Probably my best example: frequently, during the healing releases, described above I won’t be able to identify any particular emotion at all, not even a combination. I gently probe myself for information, but nothing comes. Not a single nugget. During these releases, I’ll laugh and cry, sometimes both at the same time, and I’ll have no clue which emotion(s) I’m feeling. Sometimes I can’t pin anything down at all–not a single one. There doesn’t seem to be much difference in how I feel between when I laugh and when I cry. They just appear to be vehicles of release, mechanisms through which my body can let go of stored emotional residual buildup.
And sometimes, my alexithymia just happens from day to day. I might be under the impression that I’m on an even keel, when actually I’m not. I might think I’m perfectly content, when in reality, worry is bubbling under the surface, camouflaged within.
1 – “The Overlap Between Alexithymia and Asperger’s Syndrome” – J Autism Dev Disord, May 2006 (free full-text journal article)

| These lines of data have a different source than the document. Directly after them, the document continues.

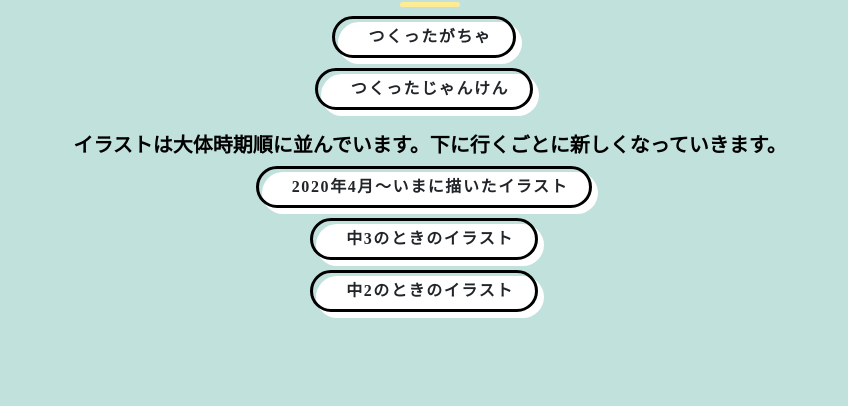
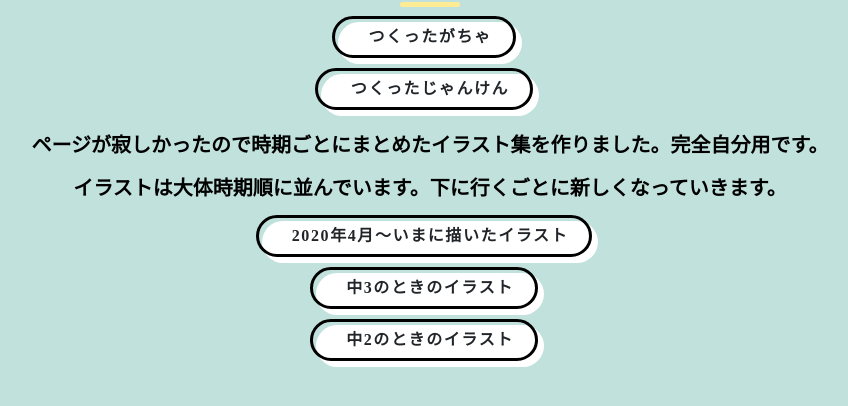
Before and after one commit to yriho/creative_works, a plain HTML site: page index.html in a window 1280 px wide. Shown: the part 166-572 px from the top of the page, without its empty margins (210-1058 px from the left). Drawn offline with Linux system fonts and the light colour scheme.

Commit message:
Update index.html

```diff
--- a/index.html
+++ b/index.html
@@ -14,7 +14,8 @@
    <p>
    <a href="janken.html" class="btn btn-border-shadow btn-border-shadow--radius">つくったじゃんけん</a>
    </p>
-   <h1>イラストは大体時期順に並んでいます。下に行くごとに新しくなっていきます。</h1>
+  <h1>ページが寂しかったので時期ごとにまとめたイラスト集を作りました。完全自分用です。</h1>
+  <p><h1>イラストは大体時期順に並んでいます。下に行くごとに新しくなっていきます。</p></h1>
    <p>
    <a href="ilust1.html" class="btn btn-border-shadow btn-border-shadow--radius">2020年4月～いまに描いたイラスト</a>
    </p>
```
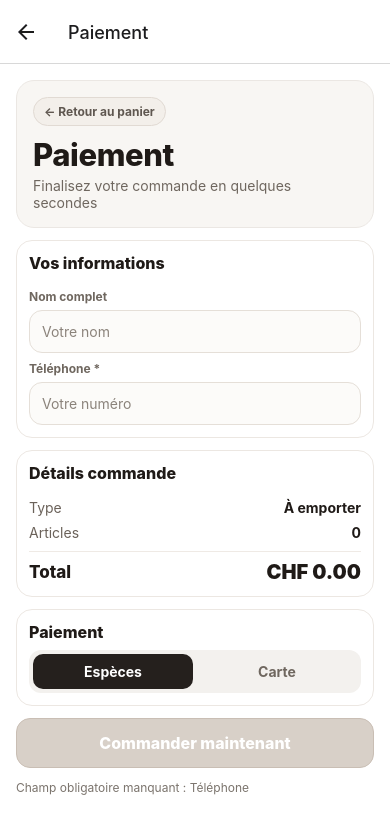
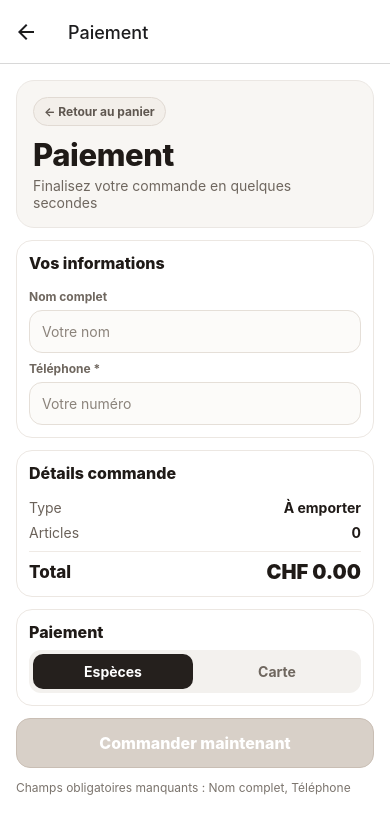
Before and after one commit to tariksk355/alalouche-GPT, a React Native app in the folder mobile/: screen /Checkout in a window 390 px wide. Shown: the top 834 px of the page. Built offline with nearby package versions, Linux system fonts and the light colour scheme; no server answers.

Commit message:
mobile checkout: include full name in missing-fields helper

```diff
--- a/mobile/src/screens/CheckoutScreen.tsx
+++ b/mobile/src/screens/CheckoutScreen.tsx
@@ -25,6 +25,7 @@ export function CheckoutScreen({ navigation, route }: any) {
   const totalItems = useMemo(() => lines.reduce((sum, line) => sum + line.quantity, 0), [lines]);
   const totalAmount = Number(route?.params?.totalAmount || 0);
   const missingRequiredFields = [
+    !name ? t('common_full_name') : null,
     !phone ? t('common_phone') : null,
     orderType === 'delivery' && !address ? t('checkout_delivery_address') : null,
   ].filter(Boolean) as string[];
```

2 – “Emotional Dysfunction: Alexithymia and ASD” – Musings Of An Aspie
(Image Credit: Mike Irwin)